Dr Adam Fraser refers to these as “spaces” and that we spend our days transitioning from one space to another.
The first space is the role/environment/task you are in right now and the second space is the role/environment/task you are transitioning to.
In between the first and second space is the third space.
The third space is your opportunity to “show up” with your best head. The right mindset.
Professional tennis players spend a lot of time in the third space during a match. They’re transitioning from point to point. The transition they make can win or lose them a game or match. We’ve seen players “lose it” in the third space because they’re not managing their thoughts, emotions, and behaviours.
You can use the third space to gain an advantage. You can use it to gain perspective and happiness. You’ll then show up in the second space with the right mindset.
Do you remember an Australian pole vaulter called Steve Hooker?
He won gold at the 2008 Beijing Olympics which made him the first Australian male track and field gold medalist in 40 years.
In 2004 in Athens, he came 28th. Four years later, he won gold.
What did he do to increase his performance during those four years?
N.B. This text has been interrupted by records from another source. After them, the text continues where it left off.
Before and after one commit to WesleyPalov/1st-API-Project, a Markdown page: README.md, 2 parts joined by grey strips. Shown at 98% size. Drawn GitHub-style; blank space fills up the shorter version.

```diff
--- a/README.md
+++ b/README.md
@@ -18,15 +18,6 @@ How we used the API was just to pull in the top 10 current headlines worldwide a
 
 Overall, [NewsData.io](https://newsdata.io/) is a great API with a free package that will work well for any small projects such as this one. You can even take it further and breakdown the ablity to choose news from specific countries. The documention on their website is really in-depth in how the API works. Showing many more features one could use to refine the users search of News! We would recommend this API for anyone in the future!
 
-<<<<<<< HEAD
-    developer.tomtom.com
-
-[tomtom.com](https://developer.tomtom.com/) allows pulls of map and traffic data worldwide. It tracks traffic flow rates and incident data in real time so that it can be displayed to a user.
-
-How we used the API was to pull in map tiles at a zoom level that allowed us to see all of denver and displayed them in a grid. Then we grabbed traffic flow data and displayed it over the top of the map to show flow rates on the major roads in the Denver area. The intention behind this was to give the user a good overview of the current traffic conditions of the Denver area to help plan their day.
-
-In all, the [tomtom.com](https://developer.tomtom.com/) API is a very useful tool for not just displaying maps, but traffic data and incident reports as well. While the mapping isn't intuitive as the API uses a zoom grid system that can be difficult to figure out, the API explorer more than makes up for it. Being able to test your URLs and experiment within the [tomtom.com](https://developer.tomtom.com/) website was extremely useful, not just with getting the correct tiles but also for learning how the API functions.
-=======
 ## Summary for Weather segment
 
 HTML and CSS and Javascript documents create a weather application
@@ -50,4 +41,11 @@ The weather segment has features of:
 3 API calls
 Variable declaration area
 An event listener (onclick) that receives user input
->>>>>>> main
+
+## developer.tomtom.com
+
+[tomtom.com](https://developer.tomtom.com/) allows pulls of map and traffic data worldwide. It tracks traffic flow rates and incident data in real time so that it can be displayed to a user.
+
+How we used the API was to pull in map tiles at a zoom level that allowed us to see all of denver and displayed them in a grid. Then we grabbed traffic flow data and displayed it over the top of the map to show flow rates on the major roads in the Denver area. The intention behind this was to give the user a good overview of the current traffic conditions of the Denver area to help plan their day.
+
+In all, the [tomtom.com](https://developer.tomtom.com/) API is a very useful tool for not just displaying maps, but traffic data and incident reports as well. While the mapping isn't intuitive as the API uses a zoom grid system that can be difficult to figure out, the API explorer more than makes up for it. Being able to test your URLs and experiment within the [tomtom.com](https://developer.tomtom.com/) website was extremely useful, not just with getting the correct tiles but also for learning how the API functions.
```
In an interview with Dr Adam Fraser, he said he focused on the small things – taking time out to relax, working on his mental focus, monitoring his self-talk and improving his emotional control. He dedicated time to these small things. He did this consistently. Every day. In the third space.
We don’t utilise the third space. Instead we carry frustration from one space to another. We carry negative spill from work to home. We carry worry from home to work. We carry resentment from one meeting or activity to another.
So how can we get better at these transitions?
It starts with being aware of what we’re thinking and/or doing in the third space. By being aware, and then utilising the space effectively, you’ll start showing up in a more productive, calm, and thriving mindset.
- Put a sticky note on your diary (if you’re an old-fashioned journal type gal/guy) that says “third space”.
- Put a “third space” reminder on your phone that pings you a few times a day.
- Tell your work colleagues about the third space so you can remind each other – “how’s your third space going today Kay?”
If we don’t actively manage the third space, habitual unhelpful habits may take the lead.
Are you ready to transition?